The McCain camp is demanding the Los Angeles Times release a video that shows Barack Obama attending a going away party in 2003 for former University of Chicago professor and Obama friend, the semi-controversial Palestinian, Rashid Khalidi.
The issue of the video has suddenly become an all-consuming one online among right-wing bloggers who see it as a game-changer. (i.e. It would show Obama's allegiance with nasty people.)

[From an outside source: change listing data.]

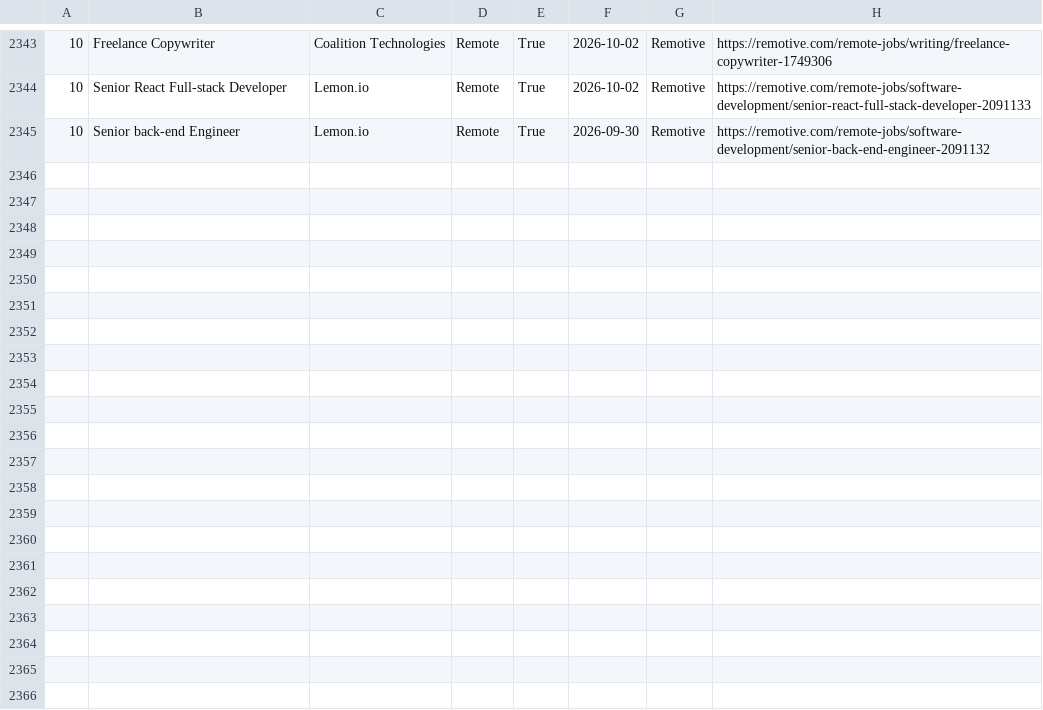
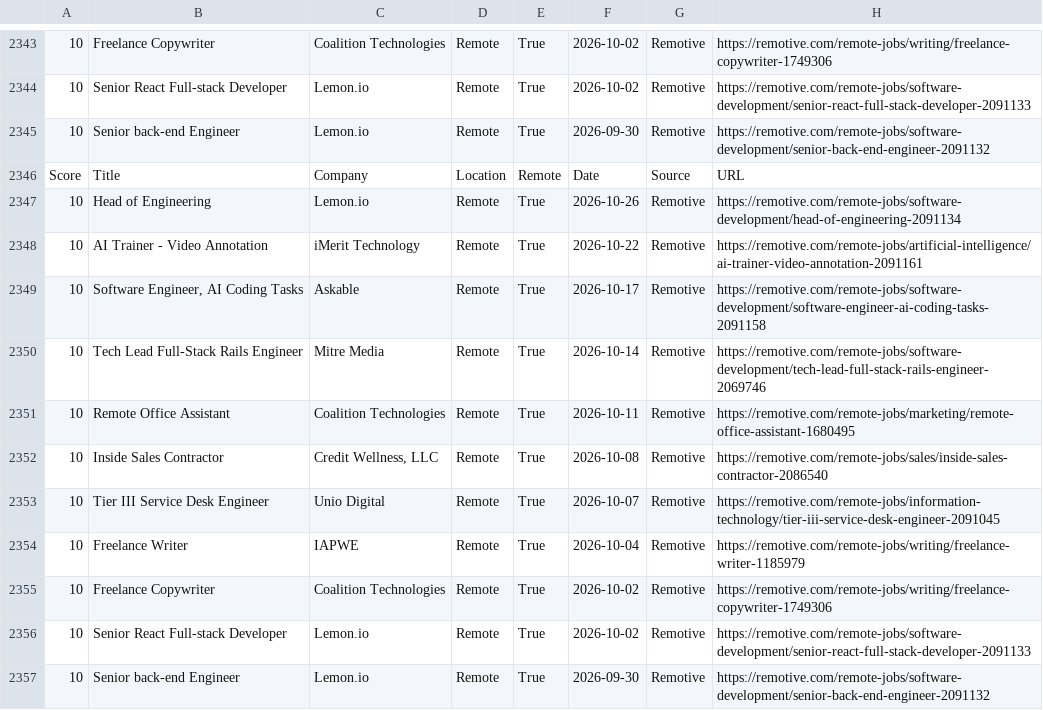
Before and after one commit to hamedmit/JobScraper, a CSV file: output/reports/jobs.csv, drawn as a sheet; only a part is shown, gaps mark what is left out; the diff names each change by its address in the sheet, - before the commit and + after, or states it on an @@ line.

```diff
--- a/output/reports/jobs.csv
+++ b/output/reports/jobs.csv
+row 2346: Score | Title | Company | Location | Remote | Date | Source | URL
+row 2347: 10 | Head of Engineering | Lemon.io | Remote | True | 2026-10-26 | Remotive | https://remotive.com/remote-jobs/software-development/head-of-engineering-2091134
+row 2348: 10 | AI Trainer - Video Annotation | iMerit Technology | Remote | True | 2026-10-22 | Remotive | https://remotive.com/remote-jobs/artificial-intelligence/ai-trainer-video-annotation-2091161
+row 2349: 10 | Software Engineer, AI Coding Tasks | Askable | Remote | True | 2026-10-17 | Remotive | https://remotive.com/remote-jobs/software-development/software-engineer-ai-coding-tasks-2091158
+row 2350: 10 | Tech Lead Full-Stack Rails Engineer | Mitre Media | Remote | True | 2026-10-14 | Remotive | https://remotive.com/remote-jobs/software-development/tech-lead-full-stack-rails-engineer-2069746
+row 2351: 10 | Remote Office Assistant | Coalition Technologies | Remote | True | 2026-10-11 | Remotive | https://remotive.com/remote-jobs/marketing/remote-office-assistant-1680495
+row 2352: 10 | Inside Sales Contractor | Credit Wellness, LLC | Remote | True | 2026-10-08 | Remotive | https://remotive.com/remote-jobs/sales/inside-sales-contractor-2086540
+row 2353: 10 | Tier III Service Desk Engineer | Unio Digital | Remote | True | 2026-10-07 | Remotive | https://remotive.com/remote-jobs/information-technology/tier-iii-service-desk-engineer-2091045
+row 2354: 10 | Freelance Writer | IAPWE | Remote | True | 2026-10-04 | Remotive | https://remotive.com/remote-jobs/writing/freelance-writer-1185979
+row 2355: 10 | Freelance Copywriter | Coalition Technologies | Remote | True | 2026-10-02 | Remotive | https://remotive.com/remote-jobs/writing/freelance-copywriter-1749306
+row 2356: 10 | Senior React Full-stack Developer | Lemon.io | Remote | True | 2026-10-02 | Remotive | https://remotive.com/remote-jobs/software-development/senior-react-full-stack-developer-2091133
+row 2357: 10 | Senior back-end Engineer | Lemon.io | Remote | True | 2026-09-30 | Remotive | https://remotive.com/remote-jobs/software-development/senior-back-end-engineer-2091132
```
Also changed, not shown: output/reports/run_history.csv.
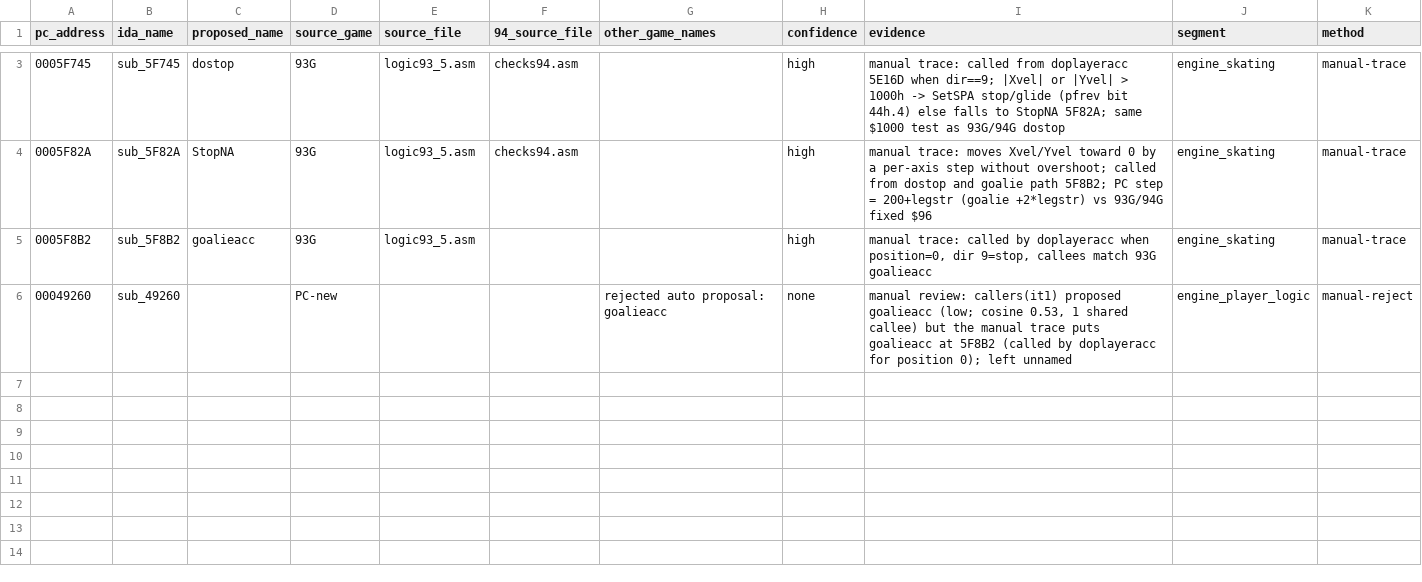
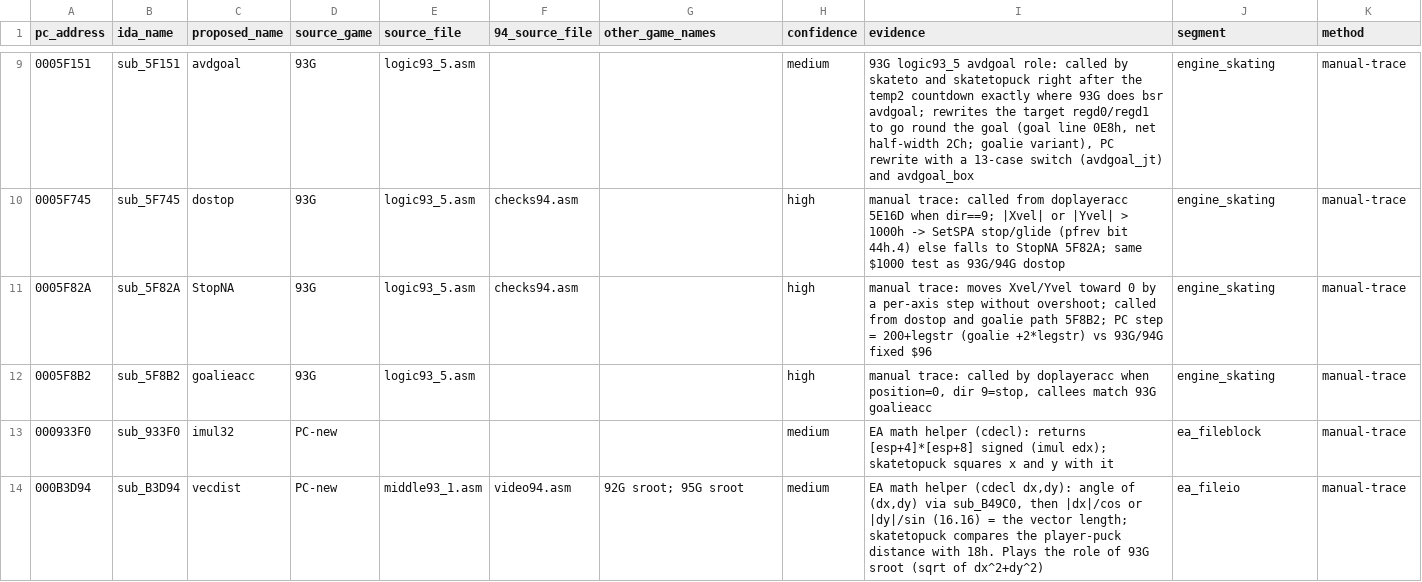
Before and after one commit to abdulahmad/NHL95PC, a CSV file: tools/manual_names.csv, drawn as a sheet; only a part is shown, gaps mark what is left out; the diff covers the shown part only.

Commit message:
engine_skating: name the 93G movement block (doplayeracc..noturn0)
Segment 043_5E16D_engine_skating (5E16D-5FB02), queue row 1, done.
- Functions: doplayeracc, skateto, dostop, StopNA, goalieacc, noturn0 confirmed
  against 93G logic93_5; new: skatetopuck, playeracc (93G), EvadePC (93G logic93_3),
  avdgoal (93G role, PC rewrite with avdgoal_jt), avdgoal_box and EvadePlayers
  (PC-new). Shared epilogues EvadePlayers_popebp/_popedi, EvadePC_x.
- 253 loc_ labels -> 93G locals (.d0 .cgl .d1 .c1 .inrev .rev .setrev .clrrev .done
  .iok .i0 .s2 .s3 .nox .noy .ng .ms .sube .vt .nvt .nf .ex .set .xp .y .yp .spa
  .nostop .nos0 .nochg .ns ...) or .1/.2/.x/.loop.
- Data: SortCords, puck pointer table (puckx/puckvx/pucky/puckvy/puckz/puckc; the
  seed name gameclock for C9080 was the puckvx pointer), puckpflags2, xc1/yc1,
  refsignal, gmode2, gameopts, dirtab_y, and the Watcom statics that carry the ported
  68k registers regd0-regd4 (wcradiusy at E03B4 was regd4); the -5r alias labels
  dword_E03BA/BE/AA/B2 are folded into regdN-2.
- Library helpers used here: imul32 (933F0), vecdist (B3D94).
- structs.inc: asslist, pnum, attribute, weight, legstr, legspd, endurance; byte
  halves (Xvel+1, temp2/temp2+1 byte swap) and byte -5r loads (temp2-3, pnum-3).
- 93G comments and PC differences (SPA numbers, StopNA step, MaxSpeed index).
auto names defined 262 -> 0, data auto names used 20 -> 0. MATCH.

```diff
--- a/tools/manual_names.csv
+++ b/tools/manual_names.csv
@@ -3 +9,2 @@ pc_address,ida_name,proposed_name,source_game,source_file,94_source_file,other_g
+0005F151,sub_5F151,avdgoal,93G,logic93_5.asm,,,medium,"93G logic93_5 avdgoal role: called by skateto and skatetopuck right after the temp2 countdown exactly where 93G does bsr avdgoal; rewrites the target regd0/regd1 to go round the goal (goal line 0E8h, net half-width 2Ch; goalie variant), PC rewrite with a 13-case switch (avdgoal_jt) and avdgoal_box",engine_skating,manual-trace
 0005F745,sub_5F745,dostop,93G,logic93_5.asm,checks94.asm,,high,manual trace: called from doplayeracc 5E16D when dir==9; |Xvel| or |Yvel| > 1000h -> SetSPA stop/glide (pfrev bit 44h.4) else falls to StopNA 5F82A; same $1000 test as 93G/94G dostop,engine_skating,manual-trace
@@ -5,2 +12,3 @@ pc_address,ida_name,proposed_name,source_game,source_file,94_source_file,other_g
 0005F8B2,sub_5F8B2,goalieacc,93G,logic93_5.asm,,,high,"manual trace: called by doplayeracc when position=0, dir 9=stop, callees match 93G goalieacc",engine_skating,manual-trace
-00049260,sub_49260,,PC-new,,,rejected auto proposal: goalieacc,none,"manual review: callers(it1) proposed goalieacc (low; cosine 0.53, 1 shared callee) but the manual trace puts goalieacc at 5F8B2 (called by doplayeracc for position 0); left unnamed",engine_player_logic,manual-reject
+000933F0,sub_933F0,imul32,PC-new,,,,medium,EA math helper (cdecl): returns [esp+4]*[esp+8] signed (imul edx); skatetopuck squares x and y with it,ea_fileblock,manual-trace
+000B3D94,sub_B3D94,vecdist,PC-new,middle93_1.asm,video94.asm,92G sroot; 95G sroot,medium,"EA math helper (cdecl dx,dy): angle of (dx,dy) via sub_B49C0, then |dx|/cos or |dy|/sin (16.16) = the vector length; skatetopuck compares the player-puck distance with 18h. Plays the role of 93G sroot (sqrt of dx^2+dy^2)",ea_fileio,manual-trace
```
Also changed, not shown: 5 added rows elsewhere in this file, name_map_94.csv, tools/global_map.csv, 37 other files.
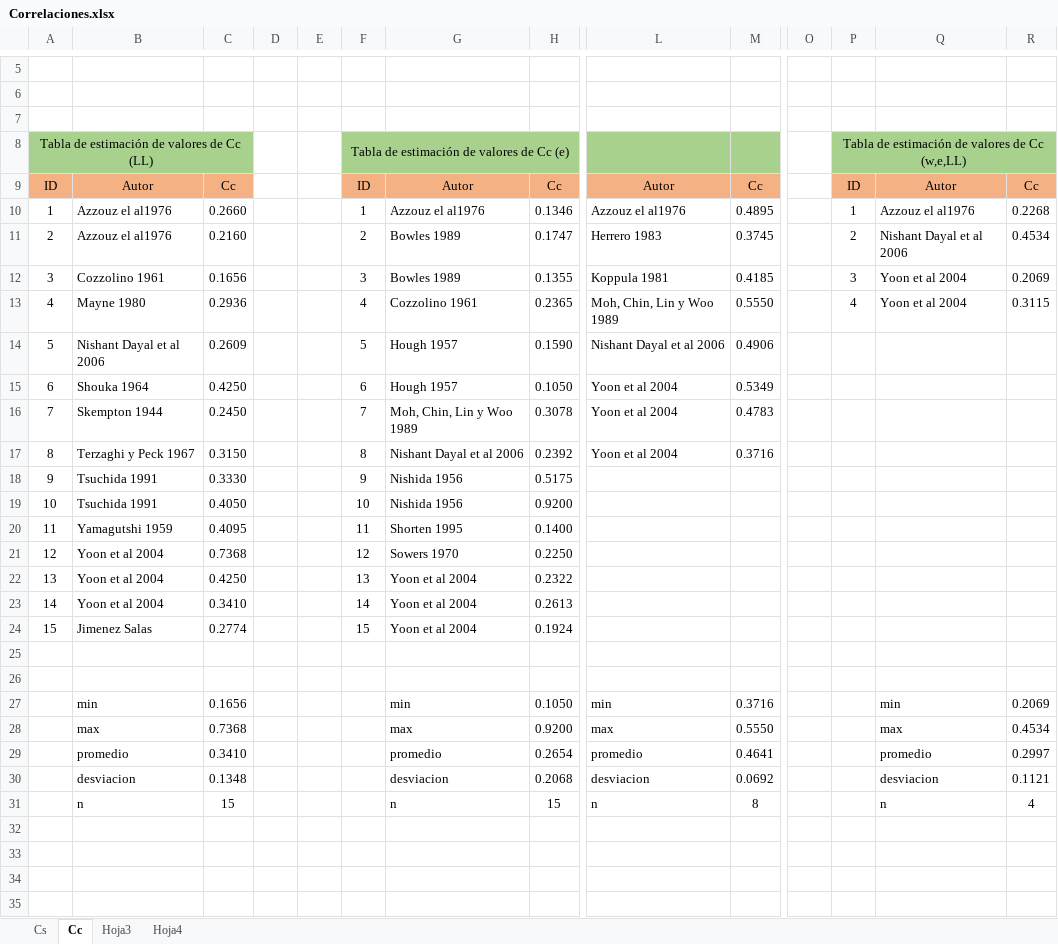
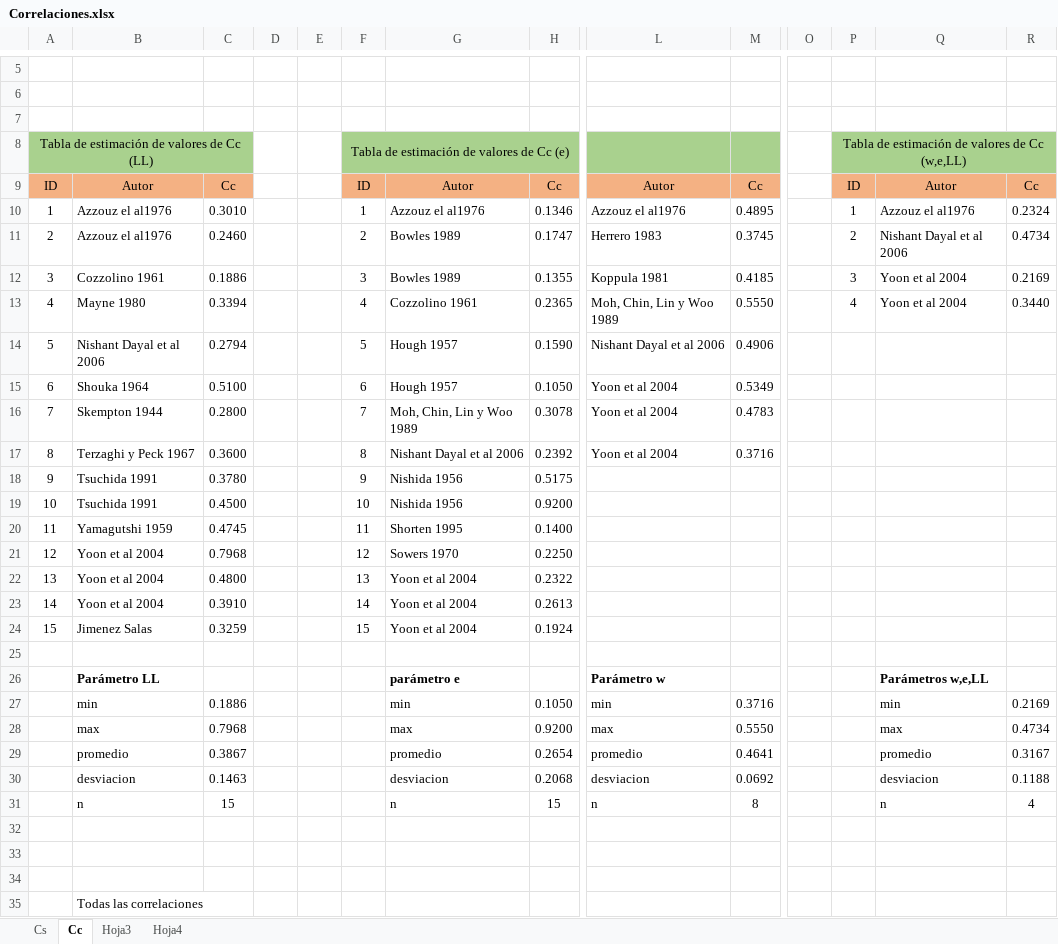
Before and after one commit to me1lopig/Correlaciones, an Excel workbook: Correlaciones.xlsx, sheet Cc, drawn as a sheet; only a part is shown, gaps mark what is left out; values as stored, in another font and other column widths than the file's, no borders; removed rows and columns are numbered as before the commit, all else as after; rows hold the shown columns only; the diff covers the shown part only; the diff names each change by its address in the sheet, - before the commit and + after, or states it on an @@ line.

```diff
--- a/Correlaciones.xlsx (sheet Cc)
+++ b/Correlaciones.xlsx (sheet Cc)
-C10: 0.2660
+C10: 0.3010
-R10: 0.2268
+R10: 0.2324
-C11: 0.2160
+C11: 0.2460
-R11: 0.4534
+R11: 0.4734
-C12: 0.1656
+C12: 0.1886
-R12: 0.2069
+R12: 0.2169
-C13: 0.2936
+C13: 0.3394
-R13: 0.3115
+R13: 0.3440
-C14: 0.2609
+C14: 0.2794
-C15: 0.4250
+C15: 0.5100
-C16: 0.2450
+C16: 0.2800
-C17: 0.3150
+C17: 0.3600
-C18: 0.3330
+C18: 0.3780
-C19: 0.4050
+C19: 0.4500
-C20: 0.4095
+C20: 0.4745
-C21: 0.7368
+C21: 0.7968
-C22: 0.4250
+C22: 0.4800
-C23: 0.3410
+C23: 0.3910
-C24: 0.2774
+C24: 0.3259
+row 25: (empty)
+row 26:  | Parámetro LL |  |  |  |  | parámetro e |  | Parámetro w |  |  |  | Parámetros w,e,LL
+row 27:  | min | 0.1886 |  |  |  | min | 0.1050 | min | 0.3716 |  |  | min | 0.2169
+row 28:  | max | 0.7968 |  |  |  | max | 0.9200 | max | 0.5550 |  |  | max | 0.4734
+row 29:  | promedio | 0.3867 |  |  |  | promedio | 0.2654 | promedio | 0.4641 |  |  | promedio | 0.3167
+row 30:  | desviacion | 0.1463 |  |  |  | desviacion | 0.2068 | desviacion | 0.0692 |  |  | desviacion | 0.1188
-row 34:  | min | 0.1656 |  |  |  | min | 0.1050 | min | 0.3716 |  |  | min | 0.2069
+row 34: (empty)
-row 28:  | max | 0.7368 |  |  |  | max | 0.9200 | max | 0.5550 |  |  | max | 0.4534
-row 29:  | promedio | 0.3410 |  |  |  | promedio | 0.2654 | promedio | 0.4641 |  |  | promedio | 0.2997
-row 30:  | desviacion | 0.1348 |  |  |  | desviacion | 0.2068 | desviacion | 0.0692 |  |  | desviacion | 0.1121
+row 35:  | Todas las correlaciones
```
Also changed, not shown: 5 added rows and 1 edited cell elsewhere in this sheet, 1 other file.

The Times wrote about the video in April but now the campaign's insists the Times make the video public. That the newspaper is "intentionally suppressing" information.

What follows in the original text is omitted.